As a child psychologist working in the field of autism, I often get asked by parents whether or not they should tell their children about their diagnosis. My answer is almost always an emphatic, “Yes.”
Helping your child connect to interesting volunteer opportunities builds a bridge for them to enter the social arena. Non-profit organizations thrive on volunteers and are often excited to have people show up to help. This provides a positive environment for them to learn, grow and hopefully succeed.
Kids with sensory challenges experience the world in a unique way. Whether kids feel uncomfortable with touching sticky stuff, are grossed out by experiencing new textures or are simply frightened by the thought of an unfamiliar activity, fall is a great season to include pumpkins in some sensory fun and learning .
When my son was diagnosed with autism at four, my husband and I sought the advice of every "expert" we were recommended to: doctors, therapists, psychologists, etc. But there was one problem with these professionals that left a big gap in our pursuit for the best support for our son–they weren't autistic. I grew tired of the media stories about what I should or should not be doing as a parent of an autistic child. Avoid...
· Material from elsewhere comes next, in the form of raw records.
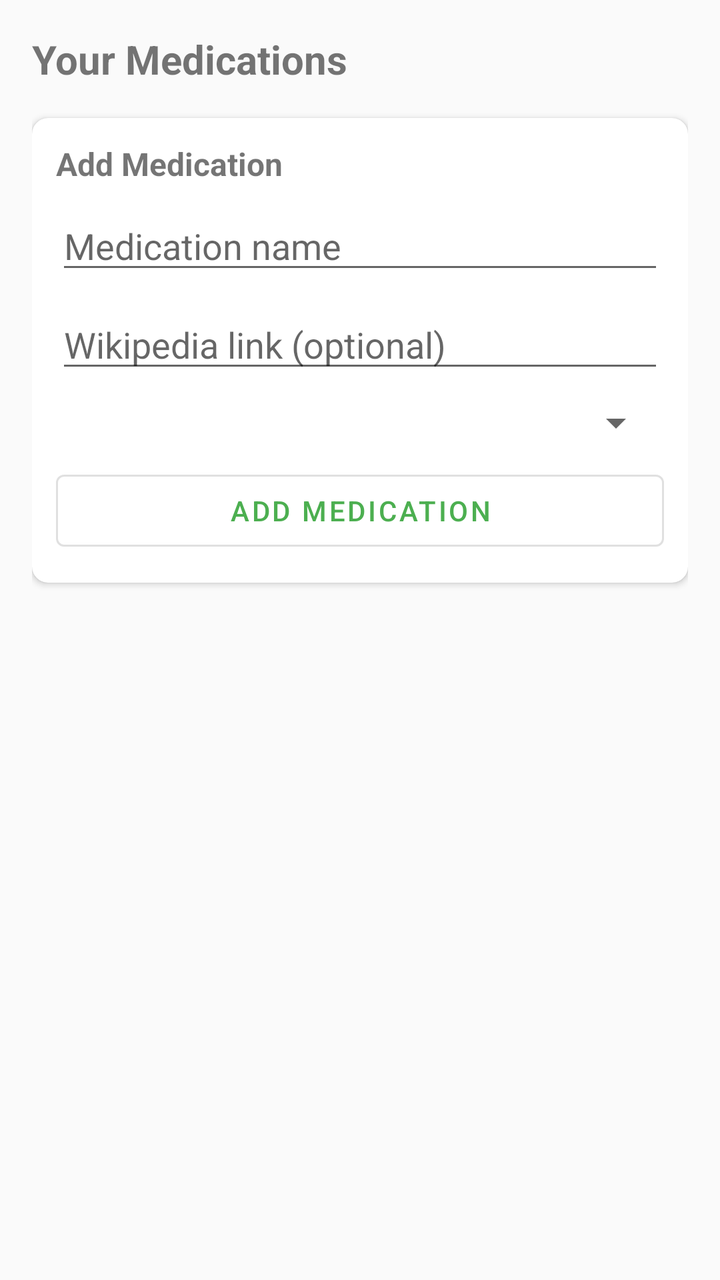
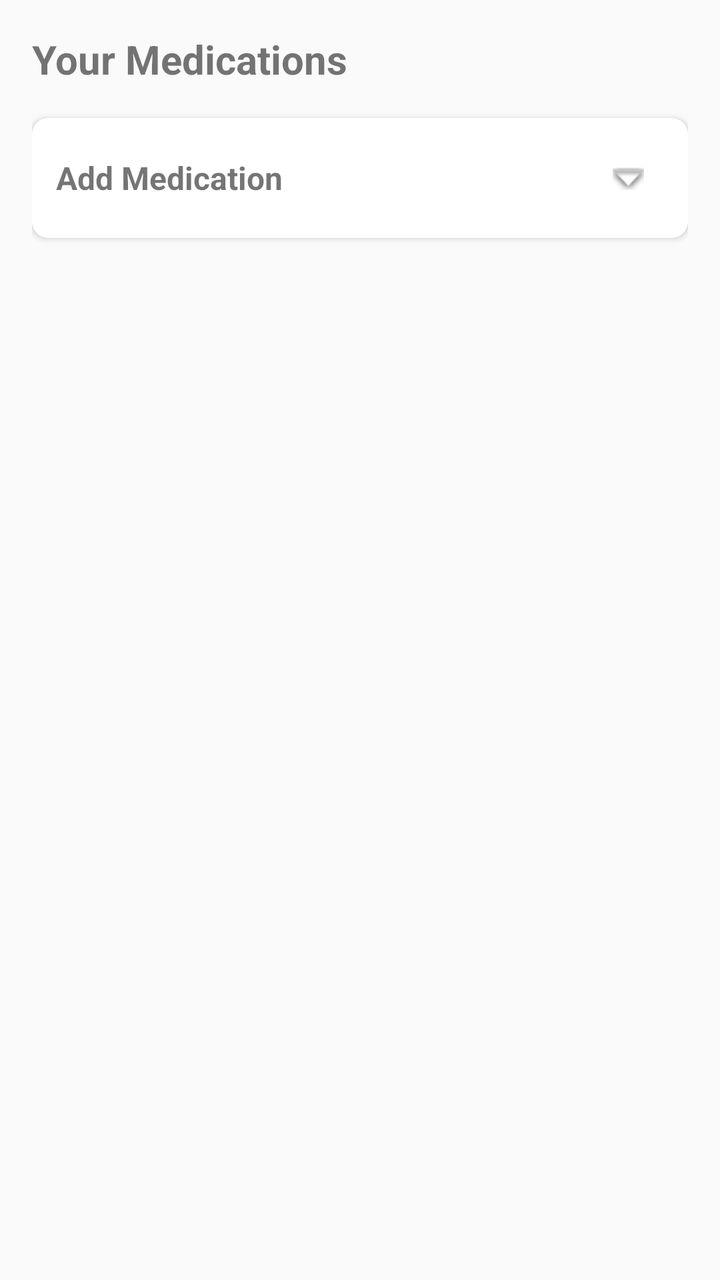

An Android layout rendered at two revisions. The XML below is the earlier revision; the diff shows what the commit changed to produce the second picture.
<!-- AndroidManifest.xml: application theme Theme.HabitEvaluator -->
<!-- res/layout/fragment_medication_list.xml -->
<?xml version="1.0" encoding="utf-8"?>
<androidx.core.widget.NestedScrollView xmlns:android="http://schemas.android.com/apk/res/android"
    android:layout_width="match_parent"
    android:layout_height="match_parent">

    <LinearLayout
        android:layout_width="match_parent"
        android:layout_height="wrap_content"
        android:orientation="vertical"
        android:padding="16dp">

        <TextView
            android:layout_width="wrap_content"
            android:layout_height="wrap_content"
            android:text="@string/medication_list_title"
            android:textSize="20sp"
            android:textStyle="bold"
            android:layout_marginBottom="16dp" />

        
        <androidx.cardview.widget.CardView
            android:layout_width="match_parent"
            android:layout_height="wrap_content"
            android:layout_marginBottom="16dp"
            app:cardCornerRadius="8dp"
            app:cardElevation="2dp"
            xmlns:app="http://schemas.android.com/apk/res-auto">

            <LinearLayout
                android:layout_width="match_parent"
                android:layout_height="wrap_content"
                android:orientation="vertical"
                android:padding="12dp">

                <TextView
                    android:layout_width="wrap_content"
                    android:layout_height="wrap_content"
                    android:text="@string/medication_add_medication"
                    android:textSize="16sp"
                    android:textStyle="bold"
                    android:layout_marginBottom="8dp" />

                <EditText
                    android:id="@+id/newMedicationNameInput"
                    android:layout_width="match_parent"
                    android:layout_height="wrap_content"
                    android:hint="@string/medication_name_hint"
                    android:inputType="text"
                    android:layout_marginBottom="8dp" />

                <EditText
                    android:id="@+id/newMedicationWikipediaInput"
                    android:layout_width="match_parent"
                    android:layout_height="wrap_content"
                    android:hint="@string/medication_wikipedia_hint"
                    android:inputType="textUri"
                    android:layout_marginBottom="8dp" />

                <Spinner
                    android:id="@+id/provisionTypeSpinner"
                    android:layout_width="match_parent"
                    android:layout_height="wrap_content"
                    android:layout_marginBottom="8dp" />

                <Button
                    android:id="@+id/addMedicationButton"
                    android:layout_width="match_parent"
                    android:layout_height="wrap_content"
                    android:text="@string/medication_add_medication"
                    style="@style/Widget.MaterialComponents.Button.OutlinedButton" />
            </LinearLayout>
        </androidx.cardview.widget.CardView>

        
        <androidx.recyclerview.widget.RecyclerView
            android:id="@+id/medicationListRecyclerView"
            android:layout_width="match_parent"
            android:layout_height="wrap_content"
            android:nestedScrollingEnabled="false" />

    </LinearLayout>
</androidx.core.widget.NestedScrollView>
<!-- resources referenced by this layout -->
<resources>
  <string name="medication_add_medication">Add Medication</string>
  <string name="medication_list_title">Your Medications</string>
  <string name="medication_name_hint">Medication name</string>
  <string name="medication_wikipedia_hint">Wikipedia link (optional)</string>
  <style name="Theme.HabitEvaluator" parent="Theme.MaterialComponents.DayNight.NoActionBar">
          <item name="colorPrimary">@color/primary</item>
          <item name="colorPrimaryDark">@color/primary_dark</item>
          <item name="colorAccent">@color/accent</item>
          <item name="android:windowBackground">@color/background</item>
      </style>
  <color name="primary">#4CAF50</color>
  <color name="primary_dark">#388E3C</color>
  <color name="accent">#FFC107</color>
  <color name="background">#FAFAFA</color>
</resources>

<!-- the commit's change to res/layout/fragment_medication_list.xml (unified diff, before → after) -->
@@ -32,42 +32,66 @@
                 android:orientation="vertical"
                 android:padding="12dp">
 
-                <TextView
-                    android:layout_width="wrap_content"
-                    android:layout_height="wrap_content"
-                    android:text="@string/medication_add_medication"
-                    android:textSize="16sp"
-                    android:textStyle="bold"
-                    android:layout_marginBottom="8dp" />
-
-                <EditText
-                    android:id="@+id/newMedicationNameInput"
+                <LinearLayout
+                    android:id="@+id/addEntryHeader"
                     android:layout_width="match_parent"
                     android:layout_height="wrap_content"
-                    android:hint="@string/medication_name_hint"
-                    android:inputType="text"
-                    android:layout_marginBottom="8dp" />
+                    android:orientation="horizontal"
+                    android:gravity="center_vertical">
 
-                <EditText
-                    android:id="@+id/newMedicationWikipediaInput"
+                    <TextView
+                        android:layout_width="0dp"
+                        android:layout_height="wrap_content"
+                        android:layout_weight="1"
+                        android:text="@string/medication_add_medication"
+                        android:textSize="16sp"
+                        android:textStyle="bold" />
+
+                    <ImageButton
+                        android:id="@+id/toggleFormButton"
+                        android:layout_width="36dp"
+                        android:layout_height="36dp"
+                        android:src="@android:drawable/arrow_down_float"
+                        android:background="?attr/selectableItemBackgroundBorderless"
+                        android:contentDescription="@string/medication_list_toggle_form" />
+                </LinearLayout>
+
+                <LinearLayout
+                    android:id="@+id/addEntryFormContainer"
                     android:layout_width="match_parent"
                     android:layout_height="wrap_content"
-                    android:hint="@string/medication_wikipedia_hint"
-                    android:inputType="textUri"
-                    android:layout_marginBottom="8dp" />
+                    android:orientation="vertical"
+                    android:visibility="gone">
 
-                <Spinner
-                    android:id="@+id/provisionTypeSpinner"
-                    android:layout_width="match_parent"
-                    android:layout_height="wrap_content"
-                    android:layout_marginBottom="8dp" />
+                    <EditText
+                        android:id="@+id/newMedicationNameInput"
+                        android:layout_width="match_parent"
+                        android:layout_height="wrap_content"
+                        android:hint="@string/medication_name_hint"
+                        android:inputType="text"
+                        android:layout_marginBottom="8dp" />
 
-                <Button
-                    android:id="@+id/addMedicationButton"
-                    android:layout_width="match_parent"
-                    android:layout_height="wrap_content"
-                    android:text="@string/medication_add_medication"
-                    style="@style/Widget.MaterialComponents.Button.OutlinedButton" />
+                    <EditText
+                        android:id="@+id/newMedicationWikipediaInput"
+                        android:layout_width="match_parent"
+                        android:layout_height="wrap_content"
+                        android:hint="@string/medication_wikipedia_hint"
+                        android:inputType="textUri"
+                        android:layout_marginBottom="8dp" />
+
+                    <Spinner
+                        android:id="@+id/provisionTypeSpinner"
+                        android:layout_width="match_parent"
+                        android:layout_height="wrap_content"
+                        android:layout_marginBottom="8dp" />
+
+                    <Button
+                        android:id="@+id/addMedicationButton"
+                        android:layout_width="match_parent"
+                        android:layout_height="wrap_content"
+                        android:text="@string/medication_add_medication"
+                        style="@style/Widget.MaterialComponents.Button.OutlinedButton" />
+                </LinearLayout>
             </LinearLayout>
         </androidx.cardview.widget.CardView>
 
<!-- resource entries referenced after the edit -->
@@ -2,6 +2,7 @@
 <resources>
   <string name="medication_add_medication">Add Medication</string>
   <string name="medication_list_title">Your Medications</string>
+  <string name="medication_list_toggle_form">Toggle add medication form</string>
   <string name="medication_name_hint">Medication name</string>
   <string name="medication_wikipedia_hint">Wikipedia link (optional)</string>
   <style name="Theme.HabitEvaluator" parent="Theme.MaterialComponents.DayNight.NoActionBar">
As a speech/language pathologist, I became aware of the many opportunities to enhance a child’s speech/language skills through the practice of yoga. Children can actively learn directional terms such as “in front/in back, next to, top/back, middle, right and left”. Social language skills are enhanced by introductions/comments during icebreaker activities and partner poses. Mindful listening games promote auditory awareness, discrimination and joint attention. Children improve body awareness and imitation skills while moving into different postures. They also increase awareness of the different parts of their body.